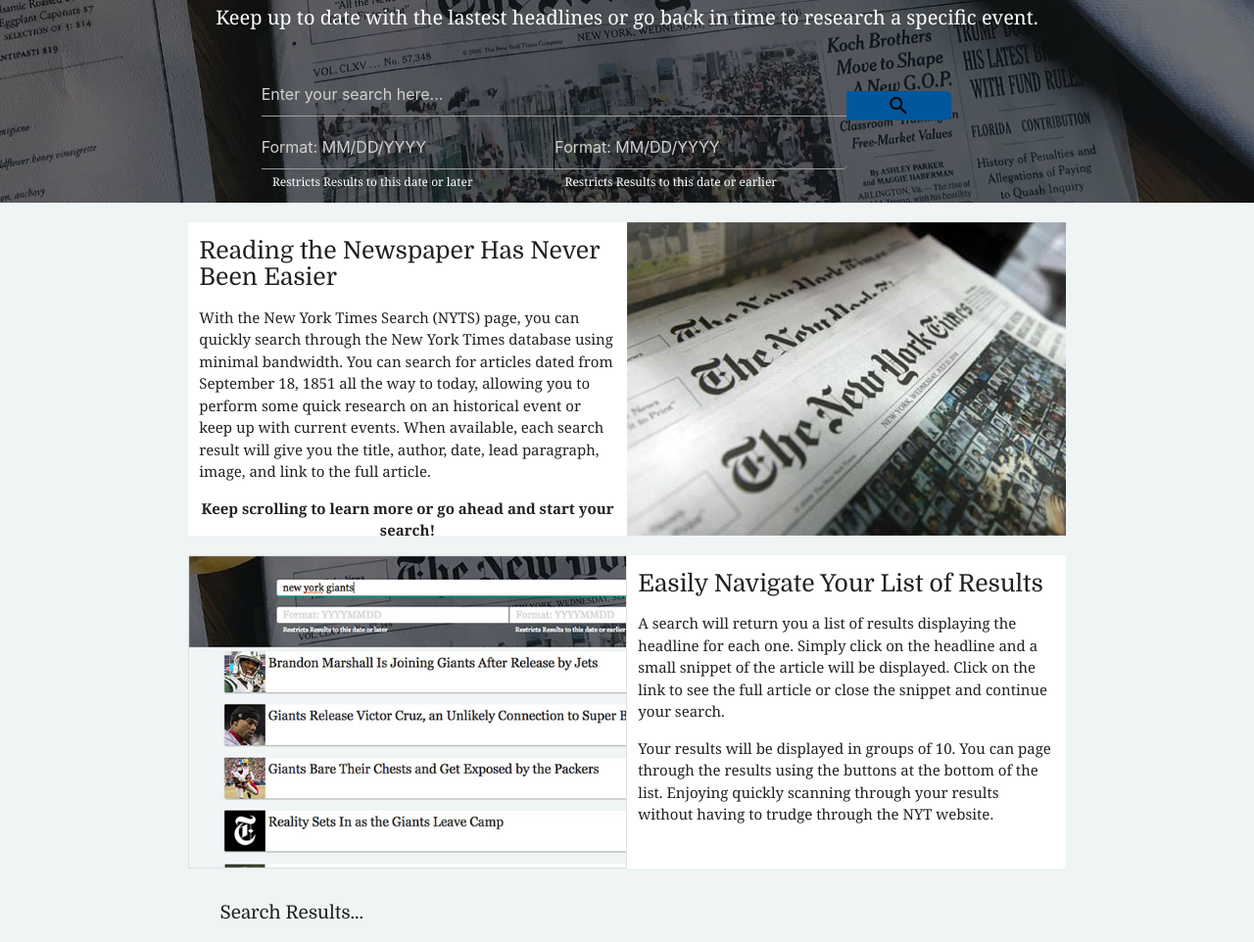
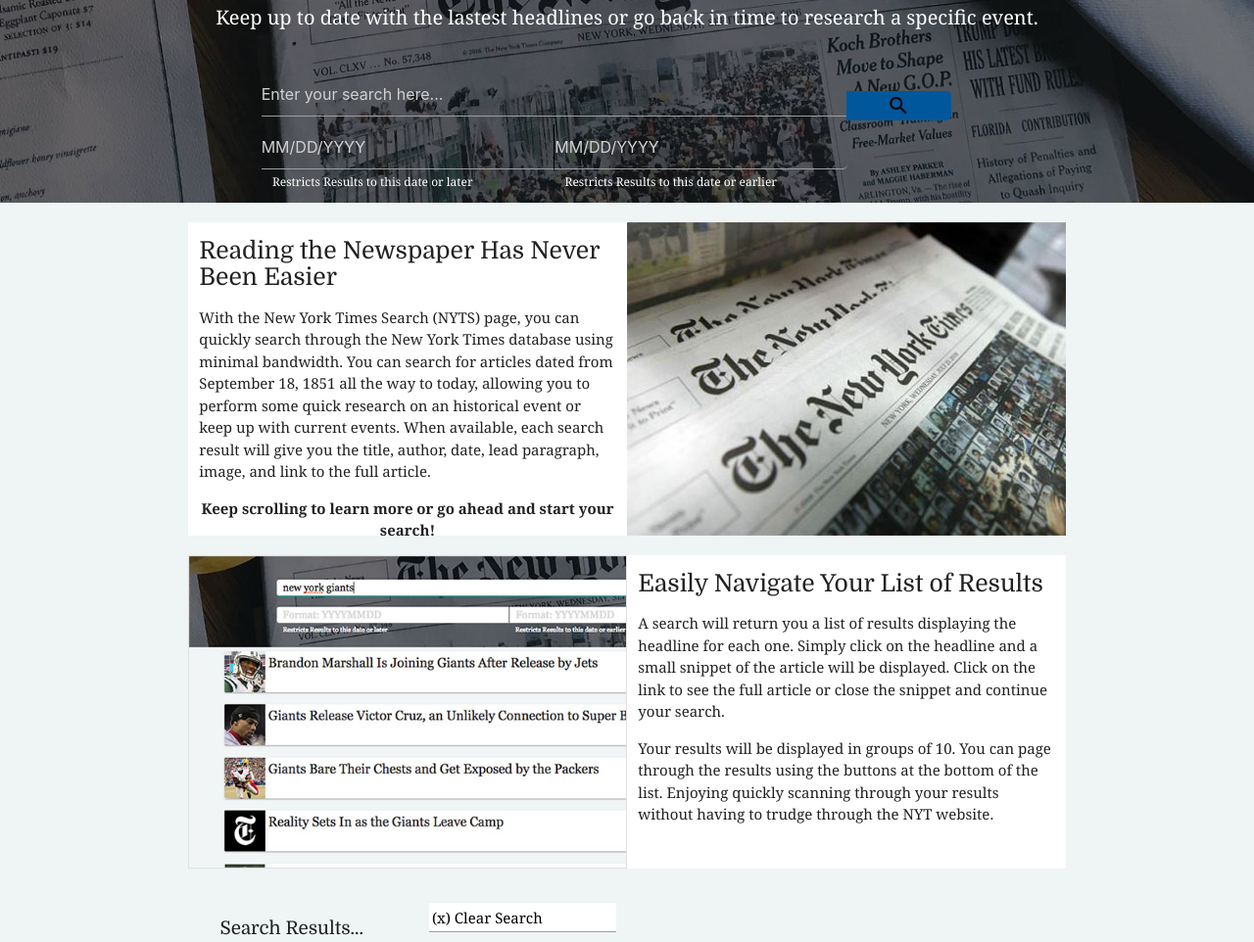
Before and after one commit to arcox80/nytsearch, a plain HTML site: page index.html in a window 1280 px wide. Shown: the part 193-1155 px from the top of the page at 98% size. Drawn offline with nearby package versions, Linux system fonts and the light colour scheme.

Commit message:
Add clear search button/link. Still need to fix styling.

```diff
--- a/app.js
+++ b/app.js
@@ -93,6 +93,15 @@ function nextPage() {
   })
 }
 
+function clearSearch() {
+  $('.js-clear').click(function() {
+    $("#js-search, textarea").val("");
+    submitQuery();
+    location.reload();
+  })
+
+}
+
 function submitQuery() {
   $('#divlist').empty();
   state.query = $('#js-search').val();
@@ -139,6 +148,7 @@ $(function() {
   $('#js-endDate').mask('00/00/0000');
   previousPage();
   nextPage();
+  clearSearch();
   $('select').material_select();
   $('#selector').change(function(event) {
     state.sort = event.target.value;
--- a/index.html
+++ b/index.html
@@ -30,8 +30,8 @@
       <form>
         <div class="row container form-container">
           <input type="text" id="js-search" class="text-search col s10 m8 offset-m1 l8 offset-l1" placeholder="Enter your search here...">
-          <input type="text" id="js-beginDate" class="dates col s6 m4 offset-m1 l4 offset-l1" placeholder="Format: MM/DD/YYYY">
-          <input type="text" id="js-endDate" class="dates col s6 m4 l4" placeholder="Format: MM/DD/YYYY">
+          <input type="text" id="js-beginDate" class="dates col s6 m4 offset-m1 l4 offset-l1" placeholder="MM/DD/YYYY">
+          <input type="text" id="js-endDate" class="dates col s6 m4 l4" placeholder="MM/DD/YYYY">
           <button class="col s2 m1 l1 submit waves-effect waves-light #01579b light-blue darken-4"><i class="material-icons" id="search-icon">search</i></button>
         </div>
         <div class="row container">
@@ -83,7 +83,10 @@
         <div class="col s6 m4 offset-m1 l2 offset-l2 results-title">
           <h5>Search Results...</h5>
         </div>
-        <div class="input-field col s4 offset-s2 m3 offset-m4 l1 offset-l5">
+        <div class="col s4 m2 offset-m2 l2 clear">
+          <a href="#" class="js-clear link-clear">(x) Clear Search</a>
+        </div>
+        <div class="input-field col s4 m3 l1 offset-l5">
           <select id="selector">
             <option value="" selected disabled>Sort Order</option>
             <option value="newest">Newest</option>
--- a/main.css
+++ b/main.css
@@ -98,6 +98,21 @@ input[type=text].dates {
   border-radius: 0 5px 5px 0;
 }
 
+div.col.clear {
+  margin-top: 1rem;
+}
+
+a.link-clear {
+  padding: 2px;
+  background: white;
+  color: black;
+  display: block;
+  border-bottom: 1px solid #9e9e9e;
+  height: 2rem;
+  line-height: 2rem;
+  padding: 0 0 0 3px;
+}
+
 label {
   color: white;
 }
@@ -146,9 +161,12 @@ label {
   height: 2rem;
 }
 
+.results-title {
+  margin-top: 1rem;
+}
+
 .results-title h5 {
   margin-bottom: 0;
-  margin-top: 1rem;
   font-size: 1.25rem;
 }
 
@@ -318,7 +336,6 @@ footer .row {
     font-size: 24px;
     font-weight: 300;
   }
-
   .card .card-content .card-title {
     display: block;
     line-height: 32px;
```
.....
* **What you have to do**:
Wherever an image appears, omit it, and retype everything else in the entries exactly.

* **Task answer**:
Before and after one commit to arcox80/nytsearch, a plain HTML site: page index.html in a window 1280 px wide. Shown: the part 193-1155 px from the top of the page at 98% size. Drawn offline with nearby package versions, Linux system fonts and the light colour scheme.

Commit message:
Add clear search button/link. Still need to fix styling.

```diff
--- a/app.js
+++ b/app.js
@@ -93,6 +93,15 @@ function nextPage() {
   })
 }
 
+function clearSearch() {
+  $('.js-clear').click(function() {
+    $("#js-search, textarea").val("");
+    submitQuery();
+    location.reload();
+  })
+
+}
+
 function submitQuery() {
   $('#divlist').empty();
   state.query = $('#js-search').val();
@@ -139,6 +148,7 @@ $(function() {
   $('#js-endDate').mask('00/00/0000');
   previousPage();
   nextPage();
+  clearSearch();
   $('select').material_select();
   $('#selector').change(function(event) {
     state.sort = event.target.value;
--- a/index.html
+++ b/index.html
@@ -30,8 +30,8 @@
       <form>
         <div class="row container form-container">
           <input type="text" id="js-search" class="text-search col s10 m8 offset-m1 l8 offset-l1" placeholder="Enter your search here...">
-          <input type="text" id="js-beginDate" class="dates col s6 m4 offset-m1 l4 offset-l1" placeholder="Format: MM/DD/YYYY">
-          <input type="text" id="js-endDate" class="dates col s6 m4 l4" placeholder="Format: MM/DD/YYYY">
+          <input type="text" id="js-beginDate" class="dates col s6 m4 offset-m1 l4 offset-l1" placeholder="MM/DD/YYYY">
+          <input type="text" id="js-endDate" class="dates col s6 m4 l4" placeholder="MM/DD/YYYY">
           <button class="col s2 m1 l1 submit waves-effect waves-light #01579b light-blue darken-4"><i class="material-icons" id="search-icon">search</i></button>
         </div>
         <div class="row container">
@@ -83,7 +83,10 @@
         <div class="col s6 m4 offset-m1 l2 offset-l2 results-title">
           <h5>Search Results...</h5>
         </div>
-        <div class="input-field col s4 offset-s2 m3 offset-m4 l1 offset-l5">
+        <div class="col s4 m2 offset-m2 l2 clear">
+          <a href="#" class="js-clear link-clear">(x) Clear Search</a>
+        </div>
+        <div class="input-field col s4 m3 l1 offset-l5">
           <select id="selector">
             <option value="" selected disabled>Sort Order</option>
             <option value="newest">Newest</option>
--- a/main.css
+++ b/main.css
@@ -98,6 +98,21 @@ input[type=text].dates {
   border-radius: 0 5px 5px 0;
 }
 
+div.col.clear {
+  margin-top: 1rem;
+}
+
+a.link-clear {
+  padding: 2px;
+  background: white;
+  color: black;
+  display: block;
+  border-bottom: 1px solid #9e9e9e;
+  height: 2rem;
+  line-height: 2rem;
+  padding: 0 0 0 3px;
+}
+
 label {
   color: white;
 }
@@ -146,9 +161,12 @@ label {
   height: 2rem;
 }
 
+.results-title {
+  margin-top: 1rem;
+}
+
 .results-title h5 {
   margin-bottom: 0;
-  margin-top: 1rem;
   font-size: 1.25rem;
 }
 
@@ -318,7 +336,6 @@ footer .row {
     font-size: 24px;
     font-weight: 300;
   }
-
   .card .card-content .card-title {
     display: block;
     line-height: 32px;
```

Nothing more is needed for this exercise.